•Yes! This supports the correctness of the model

2Perturbation method: Use radiation model to

ﬁnd immersed-plate attenuation from free-plate

solution?

(Reference: Exact leaky solution)

Homogeneous waves, free-plate dispersion kfree

xr

Inhomogeneous waves, free-plate dispersion kfree

xr

Inhomogeneous waves, exact leaky dispersion kleaky

xr

Perturbation method results

0 0.05 0.1

Attenuation (Np/m)

Steel in air

kleaky

xikhom

xifrom kfree

xrkxifrom kfree

xrkxifrom kleaky

xrfleaky

cffree

c

0 0.05 0.1

Brass in air

0 5 10 15

Steel in water

0 5 10 15

Brass in water

1180 1200 1220

335 340 345

Frequency (Hz)

Phase speed (m/s)

cleaky

v=ω/kleaky

xrcfree

v=ω/kfree

xrcffleaky

cffree

c

1680 1700 1720

335 340 345

Frequency (Hz)

0 20 40

500 1000 1500

Frequency (kHz)

0 20 40 60 80 100

500 1000 1500

Frequency (kHz)

Homogeneous waves from kfree

xr:

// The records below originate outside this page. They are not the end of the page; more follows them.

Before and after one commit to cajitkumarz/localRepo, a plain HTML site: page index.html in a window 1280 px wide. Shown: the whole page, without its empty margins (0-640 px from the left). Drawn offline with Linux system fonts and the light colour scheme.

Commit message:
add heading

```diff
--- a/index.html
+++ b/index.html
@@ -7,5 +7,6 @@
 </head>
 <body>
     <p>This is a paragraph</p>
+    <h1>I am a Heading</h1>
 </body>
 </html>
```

•Like Merkulov (1964), Auld (1973), Watkins et al. (1982)

•Inﬁnite attenuation at coincidence

•No subsonic radiation

Inhomogeneous waves from kfree

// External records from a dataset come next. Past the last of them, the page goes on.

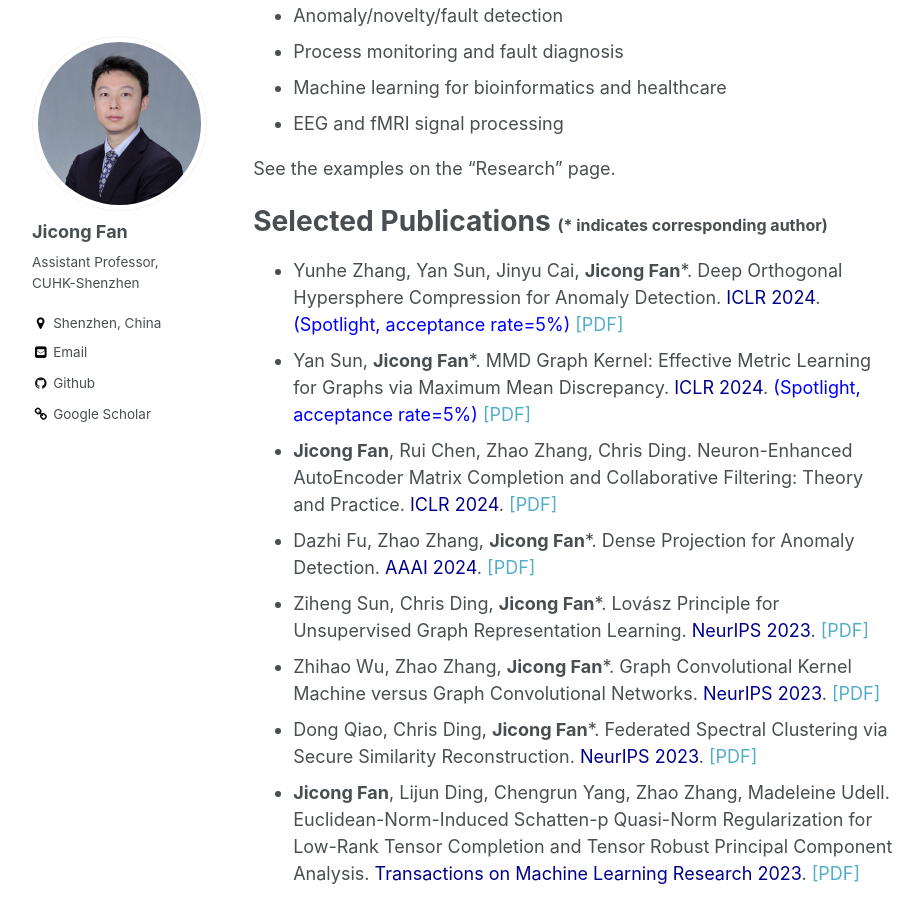
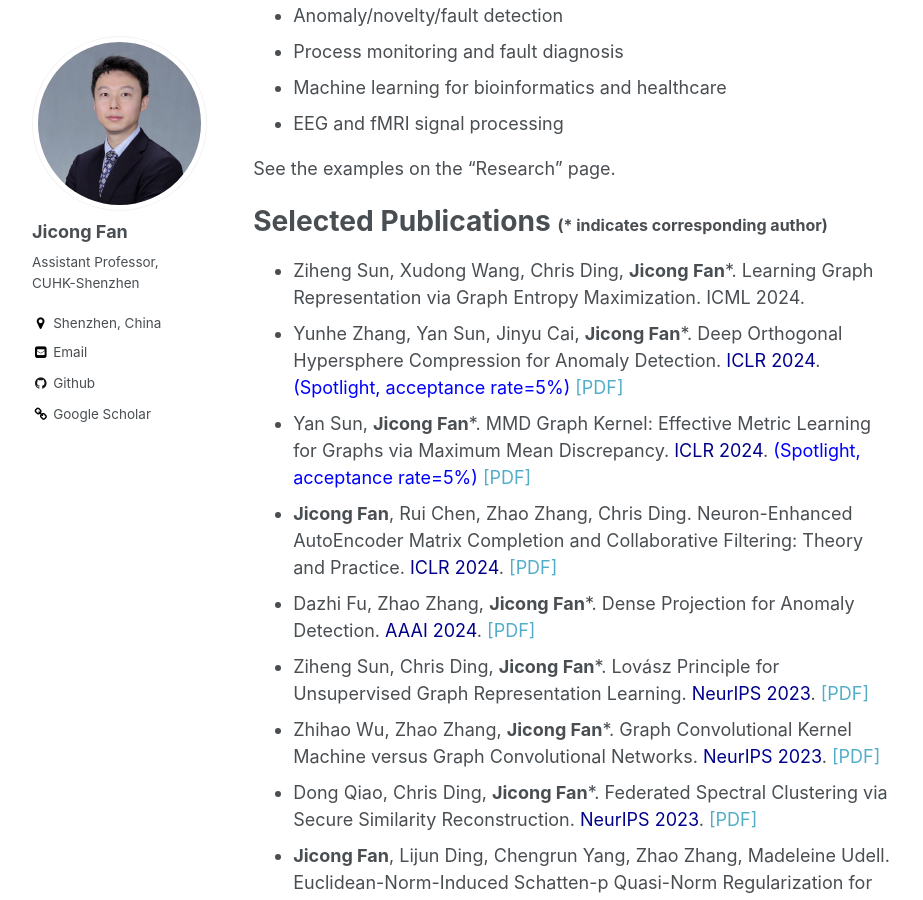
Before and after one commit to jicongfan/jicongfan.github.io, a Jekyll site: the page built from _pages/about.md, in a window 1280 px wide and 900 px high, scrolled down 1462 px. Shown: the whole window, without its empty margins (86-1009 px from the left). Built offline with Jekyll 4.4.1, drawn with Linux system fonts in a browser that asks for light colours.

Commit message:
Update about.md

```diff
--- a/_pages/about.md
+++ b/_pages/about.md
@@ -41,7 +41,7 @@ See the examples on the "Research" page.
 Selected Publications <font size=3>(* indicates corresponding author)</font>
 ======
 
-
+* Ziheng Sun, Xudong Wang, Chris Ding, <strong>Jicong Fan</strong>*. Learning Graph Representation via Graph Entropy Maximization. ICML 2024.
 * Yunhe Zhang, Yan Sun, Jinyu Cai, <strong>Jicong Fan</strong>*. Deep Orthogonal Hypersphere Compression for Anomaly Detection. <font color=DarkBlue>ICLR 2024</font>. <font color=blue>(Spotlight, acceptance rate=5%) </font> <a href="https://openreview.net/pdf?id=cJs4oE4m9Q">[PDF]</a>
 * Yan Sun, <strong>Jicong Fan</strong>*. MMD Graph Kernel: Effective Metric Learning for Graphs via Maximum Mean Discrepancy. <font color=DarkBlue>ICLR 2024</font>. <font color=blue>(Spotlight, acceptance rate=5%) </font> <a href="https://openreview.net/pdf?id=GZ6AcZwA8r">[PDF]</a>
 * <strong>Jicong Fan</strong>, Rui Chen, Zhao Zhang, Chris Ding. Neuron-Enhanced AutoEncoder Matrix Completion and Collaborative Filtering: Theory and Practice. <font color=DarkBlue>ICLR 2024</font>. <a href="https://openreview.net/pdf?id=kPrxk6tUcg">[PDF]</a>
```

xr:

•Finite attenuation at coincidence

•Subsonic radiation, but wrong shape because of extra

dispersion around coincidence due to ﬂuid loading

Inhomogeneous waves from kleaky

xr:

•Very good match for plates in air

•Imperfect match for plates in water when not

considering all internal changes in Lamb waveﬁeld

•Excellent match when including these changes (not shown)

VALIDATION AND RESULTS

Fairly straightforward to derive an enhanced

radiation model

•Conserves energy — balances radiated power

and lost vibrational power

•Considers inhomogeneity of radiated waves

Model validated against leaky A0Lamb waves

•Exact Lamb solution also solves model equation

•Moderately successful as a perturbation method

Model explains subsonic radiation

•Because of inhomogeneity due to attenuation

•Attenuation due to power radiated into the ﬂuid

•Radiated mode exists only as long as energy

conservation is possible

CONCLUSIONS

Subsonic radiation from A0Lamb waves

•Dabirikhah and Turner (1992): "Anomalous behaviour of ﬂexural

waves in very thin immersed plates", presented at IEEE IUS 1992

•Dabirikhah and Turner (1996): "The coupling of the A0and interface

Scholte modes in ﬂuid-loaded plates", J. Acoust. Soc. Am.

•Kiefer et al. (2019): "Calculating the full leaky Lamb wave spectrum

with exact ﬂuid interaction", J. Acoust. Soc. Am.

•Kiefer et al. (2020): "From Lamb waves to quuasiguided waves: On

the wave ﬁeld and radiation of elastic and viscoelastic plates",

preprint on ResearchGate

•Ducasse and Deschamps (2022): "Mode computation of immersed

multilayer plates by solving an eigenvalue problem", Wave Motion

Subsonic radiation from Rayleigh waves; realised inhomogeneity is key

•Mozhaev and Weihnacht (2002): "Subsonic leaky Rayleigh waves at

liquid–solid interfaces", Ultrasonics

Existing perturbation methods

•Merkulov (1964): "Damping of normal modes in a plate immersed in a

liquid", Soviet Phys.: Acoust.

•Auld (1973): Acoustic Fields and Waves in Solids, vol. 2

•Watkins et al. (1982): "The attenuation of Lamb waves in the

presence of a ﬂuid", Ultrasonics

MAIN REFERENCES